Recently I bought myself a nice M1910 Canteen set; a M1910 Canteen (vertically welded canteen by AGMCo 1918) and a M1910 Canteen Cup (by BACO -1918-). The canteen set was found inside a M1941 Canteen Cover, dated 1941 by stamp.
Why did I buy this WWI type of canteen, and not the
horizontal welded, more common 1942/1943 Type Canteen ? The first Paratroops
were issued 'early' War gear. 1941/1942 issued goods consisted richly out
of World War I stock, being stored away for all those years.
Later the U.S. Army started cranking up the production pace to supply the huge mobilized Army with new gear. One of the old Army sayings of that era was pretty cynical; 'Remember that your weapon was made by the company with the lowest bid!'.
So the flat 'English' type of helmet (brain bucket) was replaced by the M1 helmet, the M1910 canteen by the new (and much quicker made) type of canteen. (There also was a rare enamel version). More new gear: gasmasks, new(er) patches (some combined), uniforms and jackets (like M1942 taker jacket or the Ike jacket -often created by 'field modification'-), even new boots in late 1944 (buckleboots...).

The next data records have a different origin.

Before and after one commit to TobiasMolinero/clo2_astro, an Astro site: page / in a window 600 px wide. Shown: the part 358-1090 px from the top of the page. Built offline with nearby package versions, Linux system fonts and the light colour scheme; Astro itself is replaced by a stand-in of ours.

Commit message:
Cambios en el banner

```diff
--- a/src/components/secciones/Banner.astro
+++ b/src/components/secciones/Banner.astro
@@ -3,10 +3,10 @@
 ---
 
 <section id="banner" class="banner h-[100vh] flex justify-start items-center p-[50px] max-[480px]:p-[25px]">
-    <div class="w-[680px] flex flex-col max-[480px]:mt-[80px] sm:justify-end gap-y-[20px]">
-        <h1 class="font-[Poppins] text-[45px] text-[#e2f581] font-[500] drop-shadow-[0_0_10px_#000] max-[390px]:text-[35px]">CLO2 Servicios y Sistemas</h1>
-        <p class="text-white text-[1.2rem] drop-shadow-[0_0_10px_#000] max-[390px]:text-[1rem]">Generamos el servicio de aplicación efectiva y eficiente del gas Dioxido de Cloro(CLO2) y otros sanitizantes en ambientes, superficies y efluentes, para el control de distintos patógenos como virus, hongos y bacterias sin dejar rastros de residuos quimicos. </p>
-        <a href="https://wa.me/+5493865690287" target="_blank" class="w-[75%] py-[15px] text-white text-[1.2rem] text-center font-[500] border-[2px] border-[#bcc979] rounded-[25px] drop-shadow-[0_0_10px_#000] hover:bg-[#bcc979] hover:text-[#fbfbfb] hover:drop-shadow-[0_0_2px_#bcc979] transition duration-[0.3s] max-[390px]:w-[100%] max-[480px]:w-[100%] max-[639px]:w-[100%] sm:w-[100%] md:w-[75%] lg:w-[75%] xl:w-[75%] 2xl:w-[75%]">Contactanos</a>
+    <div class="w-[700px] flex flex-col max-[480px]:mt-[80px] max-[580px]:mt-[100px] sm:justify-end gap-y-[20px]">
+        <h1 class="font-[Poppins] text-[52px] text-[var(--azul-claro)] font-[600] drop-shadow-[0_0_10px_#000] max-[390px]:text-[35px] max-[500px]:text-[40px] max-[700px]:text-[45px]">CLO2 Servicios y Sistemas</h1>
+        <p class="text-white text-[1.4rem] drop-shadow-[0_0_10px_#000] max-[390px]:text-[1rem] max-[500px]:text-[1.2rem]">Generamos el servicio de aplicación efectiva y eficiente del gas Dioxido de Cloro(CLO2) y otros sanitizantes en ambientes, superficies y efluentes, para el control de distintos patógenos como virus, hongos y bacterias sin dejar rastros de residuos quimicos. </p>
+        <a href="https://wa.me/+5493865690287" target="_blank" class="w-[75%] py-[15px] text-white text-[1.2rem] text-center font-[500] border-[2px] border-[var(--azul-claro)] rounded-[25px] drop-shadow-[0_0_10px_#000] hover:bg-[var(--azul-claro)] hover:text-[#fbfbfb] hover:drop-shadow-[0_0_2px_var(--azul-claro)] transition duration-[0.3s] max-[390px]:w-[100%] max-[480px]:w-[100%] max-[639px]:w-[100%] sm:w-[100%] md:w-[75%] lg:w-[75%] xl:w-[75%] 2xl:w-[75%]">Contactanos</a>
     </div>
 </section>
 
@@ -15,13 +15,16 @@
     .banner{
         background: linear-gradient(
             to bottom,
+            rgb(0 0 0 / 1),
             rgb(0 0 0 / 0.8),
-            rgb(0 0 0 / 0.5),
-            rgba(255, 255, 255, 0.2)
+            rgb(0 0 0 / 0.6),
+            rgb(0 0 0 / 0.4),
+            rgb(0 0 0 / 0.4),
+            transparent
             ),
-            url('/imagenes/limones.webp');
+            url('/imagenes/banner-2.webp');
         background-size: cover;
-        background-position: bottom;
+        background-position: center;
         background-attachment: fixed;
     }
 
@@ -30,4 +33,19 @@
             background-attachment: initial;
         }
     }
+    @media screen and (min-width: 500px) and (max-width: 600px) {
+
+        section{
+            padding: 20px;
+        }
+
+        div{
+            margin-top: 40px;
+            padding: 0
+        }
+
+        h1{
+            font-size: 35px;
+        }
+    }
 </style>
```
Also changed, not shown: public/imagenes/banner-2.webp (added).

This particular canteen has a WW2 cap of black plastic material (modification). The original cap for the M1910 canteen is smaller. Together with the distinctive screw collar swaged to the neck and the fact that the WW1 era canteen was welded together vertically (in stead of horizontally like the WW2 canteens) this 'early' canteen can be identified pretty easy.
But my M1910 set had a surprise engraved on the side: Cecil Hill.

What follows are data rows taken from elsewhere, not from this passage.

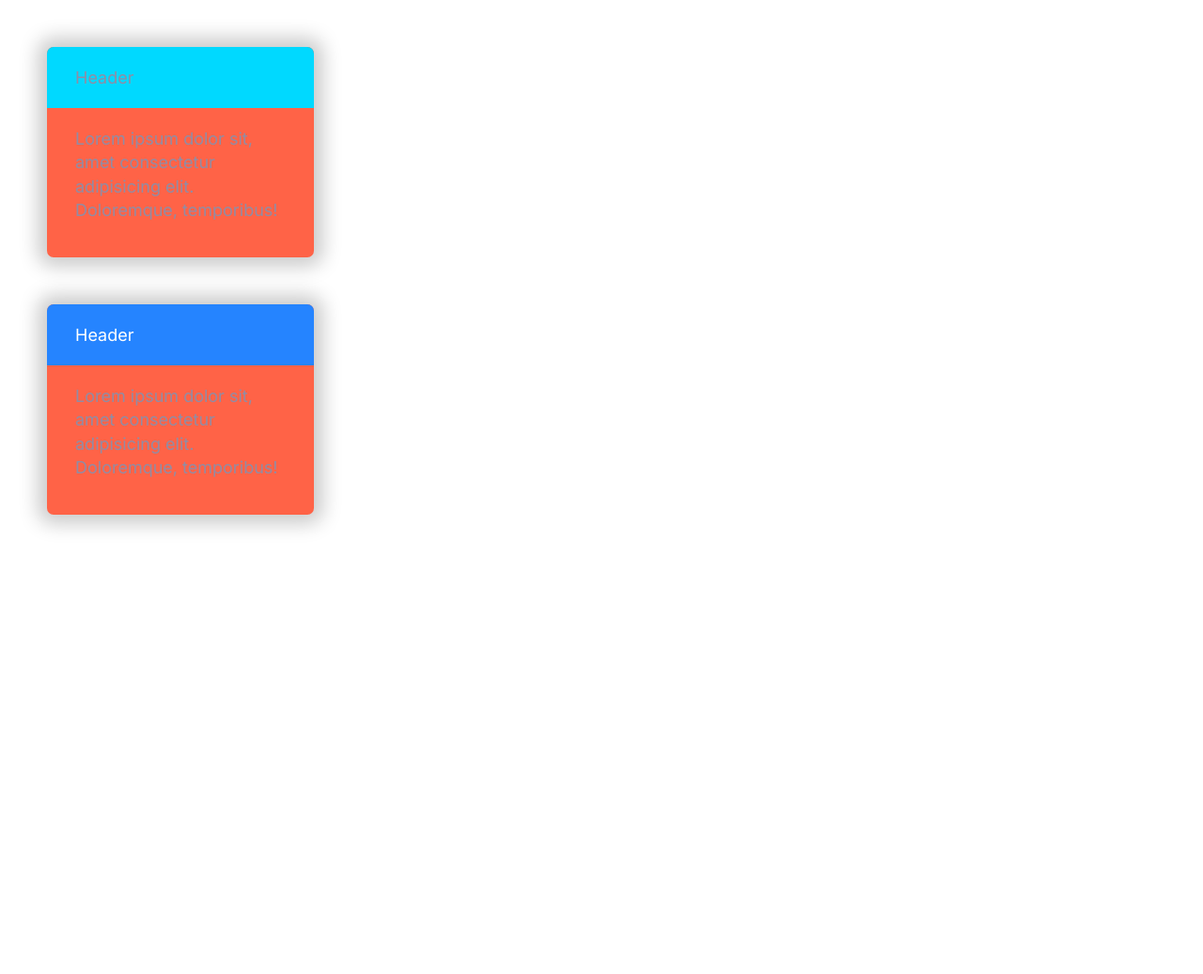
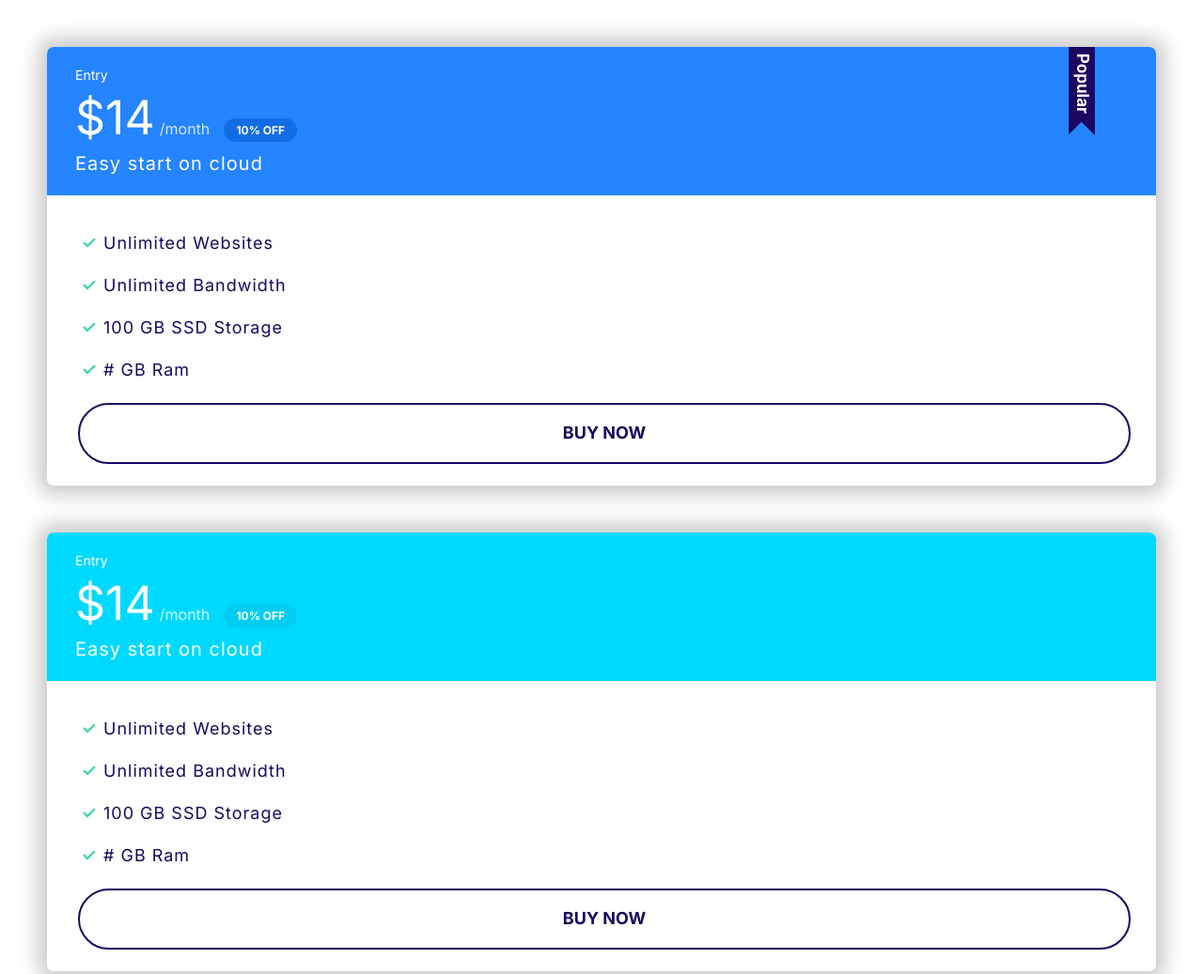
Before and after one commit to sadeghtavakoli/sadify, a plain HTML site: page index.html in a window 1280 px wide. Shown: the top 1037 px of the page at 94% size. Before the commit the page ends 800 px from the top, so only its background shows below. Drawn offline with Linux system fonts and the light colour scheme.

Commit message:
build plan component

```diff
--- a/css/style.css
+++ b/css/style.css
@@ -99,6 +99,7 @@ a {
 }
 .badge--small {
   font-size: 1.6rem;
+  padding: 0.5rem 1.3rem;
 }
 
 @media screen and (min-width: 1024px) {
@@ -242,7 +243,6 @@ a {
 .card {
   border-radius: 7px;
   box-shadow: 0 0 20px 10px var(--color-border);
-  background-color: tomato;
   margin: 5rem;
   transition: transform 0.5s;
   overflow: hidden;
@@ -262,4 +262,61 @@ a {
 }
 .card--secondary .card__header {
   background: var(--color-secondary);
+  color: white;
 }
+.card--primary .badge {
+  background: #126de4;
+}
+.card--secondary .badge {
+  background: #02cdf1;
+}
+/* plans */
+
+.plan__name {
+  color: white;
+  font-size: 2rem;
+  font-weight: 500;
+  margin: 0;
+}
+.plan__price {
+  font-size: 6rem;
+}
+.plan__billing-cycle {
+  font-size: 2.4rem;
+  font-weight: 30;
+  opacity: 0.8;
+  margin-right: 1rem;
+}
+.plan__description {
+  display: block;
+  font-size: 2rem;
+  font-weight: 300;
+  letter-spacing: 1px;
+}
+
+.plan .list__item {
+  letter-spacing: 1px;
+  margin-bottom: 2rem;
+}
+.plan--popular .card__header {
+  position: relative;
+}
+.plan--popular .card__header::before {
+  content: url("../images/popular.svg");
+  width: 4rem;
+  display: inline-block;
+  position: absolute;
+  top: -6px;
+  right: 5%;
+}
+@media screen and (min-width: 1024px) {
+  .plan__name {
+    font-size: 1.4rem;
+  }
+  .plan__price {
+    font-size: 5rem;
+  }
+  .plan__billing-cycle {
+    font-size: 1.6rem;
+  }
+}
--- a/index.html
+++ b/index.html
@@ -17,24 +17,46 @@
     <title>Sadify</title>
   </head>
   <body>
-    <div style="width: 30%">
-      <div class="card card--secondary">
-        <header class="card__header">Header</header>
-        <div class="card__body">
-          <p>
-            Lorem ipsum dolor sit, amet consectetur adipisicing elit.
-            Doloremque, temporibus!
-          </p>
+    <div style="width: 100%">
+      <div class="plan plan--popular">
+        <div class="card card--primary">
+          <header class="card__header">
+            <h3 class="plan__name">Entry</h3>
+            <span class="plan__price">$14</span>
+            <span class="plan__billing-cycle">/month</span>
+            <span class="badge badge--primary badge--small">10% OFF</span>
+            <span class="plan__description">Easy start on cloud</span>
+          </header>
+          <div class="card__body">
+            <ul class="list list--tick">
+              <li class="list__item">Unlimited Websites</li>
+              <li class="list__item">Unlimited Bandwidth</li>
+              <li class="list__item">100 GB SSD Storage</li>
+              <li class="list__item"># GB Ram</li>
+            </ul>
+            <button class="btn btn--outline btn--block">Buy now</button>
+          </div>
         </div>
       </div>
 
-      <div class="card card--primary">
-        <header class="card__header">Header</header>
-        <div class="card__body">
-          <p>
-            Lorem ipsum dolor sit, amet consectetur adipisicing elit.
-            Doloremque, temporibus!
-          </p>
+      <div class="plan">
+        <div class="card card--secondary">
+          <header class="card__header">
+            <h3 class="plan__name">Entry</h3>
+            <span class="plan__price">$14</span>
+            <span class="plan__billing-cycle">/month</span>
+            <span class="badge badge--primary badge--small">10% OFF</span>
+            <span class="plan__description">Easy start on cloud</span>
+          </header>
+          <div class="card__body">
+            <ul class="list list--tick">
+              <li class="list__item">Unlimited Websites</li>
+              <li class="list__item">Unlimited Bandwidth</li>
+              <li class="list__item">100 GB SSD Storage</li>
+              <li class="list__item"># GB Ram</li>
+            </ul>
+            <button class="btn btn--outline btn--block">Buy now</button>
+          </div>
         </div>
       </div>
     </div>
```
Also changed, not shown: components/plans.html (added, +42 -0 lines), images/popular.svg (added).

Could this Canteen Cup have belonged to Cecil E.
Hill, service number 37515709, Sergeant in the 119th Infantry Regiment of
the 30th Infantry Division (The Old Hickory)?
He entered the Service from Missouri and died on the 24th of September 1944.
Cecil is buried at Plot A Row 13 Grave 45 of the Henri-Chapelle American Cemetery in Belgium.
He was awarded the Purple Heart Medal. I am planning to visit his grave within the next months.
On the 30th Infantry Division:
The 30th Infantry Division landed on Omaha Beach France on the 10th June 1944. It fought it's way up to the St Lo area, and beyond during Operation Cobra.
The Division relieved the 1st Infantry Division near Mortain in August 1944 and was seriously tested during the battle for Avranches. The Americans liberated the key-location of Avranches on July 31st 1944, opening the way into Brittany.
Late August 1944 the 30th Infantry Division pushed East in the trackmarks of the 2nd Armored Division, crossing into Belgium in the direction of Luik. On the 14th of September 1944 the 117th and 119th Infantry Regiments advanced into Maastricht. The 119th and 120th Infantry Division attacked the 'West Wall' to the north of Aken, near Geilenkirchen, to continue across the Wurm River early October.
A map is on display here.
In that last period (the end of September 1944) Cecil E. Hill lost his life.
I have been in contact with Mr. Frank Towers, the
Executive Secretary Treasurer and Historian for the 30th Infantry Division
Association. He wrote me: 'that the combat files for
the 30th Infantry Division have been lost in a disastrous fire at St. Louis,
MO in 1973.'
He advised me to contact a special agency that may have more information on Cecil, so I wrote them a letter.
On the date that Cecil Hill died Frank Towers came
up with this information:
'The history of the 119th regiment doesn't give any details of the action of that date. However, his unit was in the vicinity of Heerlerbaan, Schaesburg and Nieuwenhagen, while they were patrolling in the Siegfried Line area.'
Special thanks to Mr. Frank Towers. I was privileged to meet him in Normandy, on D-Day 2002. His blue jacket and cap, with the Old Hickory Logo, made him easy recognizable.